Objective: To compare the outcomes of postpartum hemorrhage (PPH) episodes before and after the introduction of a clinical pathway known as the Severance Protocol to save postpartum bleeding through Expeditious care Delivery (SPEED). Design: This study was designed as a retrospective analysis. Setting: The study was conducted in a hospital implementing SPEED. Participants: The non-SPEED group included 74 patients with PPH who were treated before the introduction of SPEED, whereas the SPEED group included 155 patients. Methods: Differences in outcomes were compared between groups. Main Outcome Measures: Reduction in treatment duration was the primary outcome measure, whereas uterus preservation was the secondary. Results: No significant intergroup differences were observed for hemoglobin levels, hematocrit values and vital signs upon patients' emergency room arrival. The turnaround time for hemoglobin, mean duration until treatment by obstetricians and gynecologists and duration between chest radiography ordering and performance significantly differed between the two groups (SPEED, 10.0 [1.0-30.0], 3.0 [0-25.0] and 23.0 [1.0-86.0] min, respectively; non-SPEED, 17.0 [1.0-37.0], 12.0 [0-62.0] and 46.0 [1.0-580.0] min, respectively; P < 0.001). Similarly, the mean duration until transfusion of cross-matched red blood cells (SPEED, 77.6 ± 58.6 min; non-SPEED, 103.4 ± 64.4 min; P = 0.015) and uterus preservation rate (SPEED, 90.1% [136/151]; non-SPEED, 81.7% [58/71]; P = 0.043) also differed significantly between the groups. Conclusions: Clinical pathways enable prompt and efficient care for patients experiencing PPH through faster evaluation and access to red blood cell transfusion, resulting in a decrease in maternal mortality.

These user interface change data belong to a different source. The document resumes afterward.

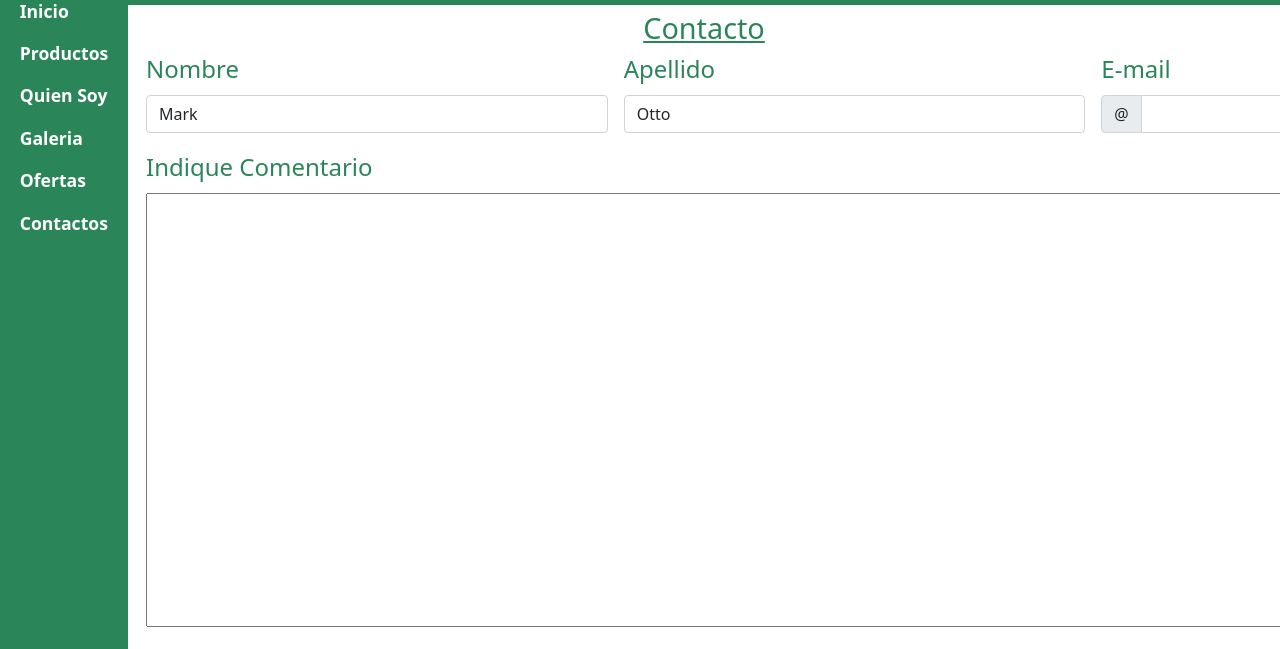
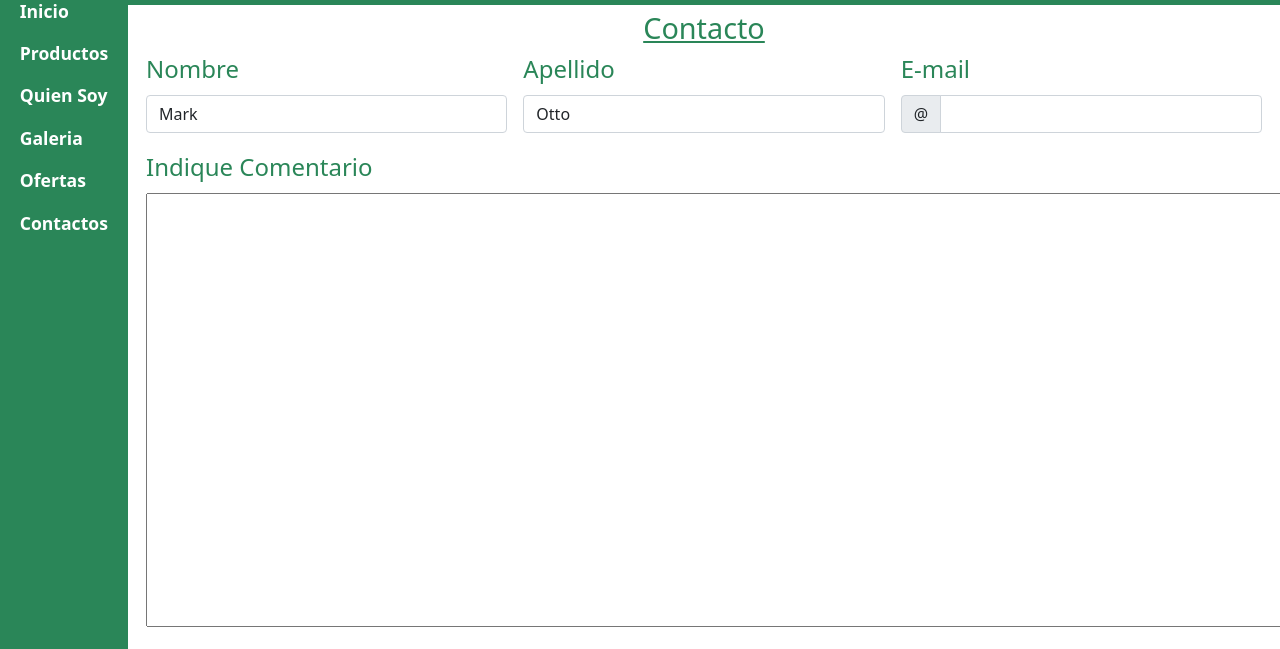
Before and after one commit to ezeveron/Fragancias-BS-Veron, a website: page pages/contacto.html in a window 1280 px wide. Shown: the part 91-740 px from the top of the page. Drawn offline with nearby package versions, Linux system fonts and the light colour scheme.

Commit message:
algo mas

```diff
--- a/pages/contacto.html
+++ b/pages/contacto.html
@@ -55,7 +55,7 @@
         <main> <!--Inicio de los Formularios-->
             <h2 class="animate_animate animate__bounceInRight text-center" >Contacto</h2>
             <section class="section__contacto container">
-                <div class="animate_animate animate__backInDown">
+                <div class="animate_animate animate__backInDown form">
 
                     <form class="row g-3 needs-validation">
                         <div class="col-md-4 position-relative">
```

All Science Journal Classification (ASJC) codes
- Health Policy
- Public Health, Environmental and Occupational Health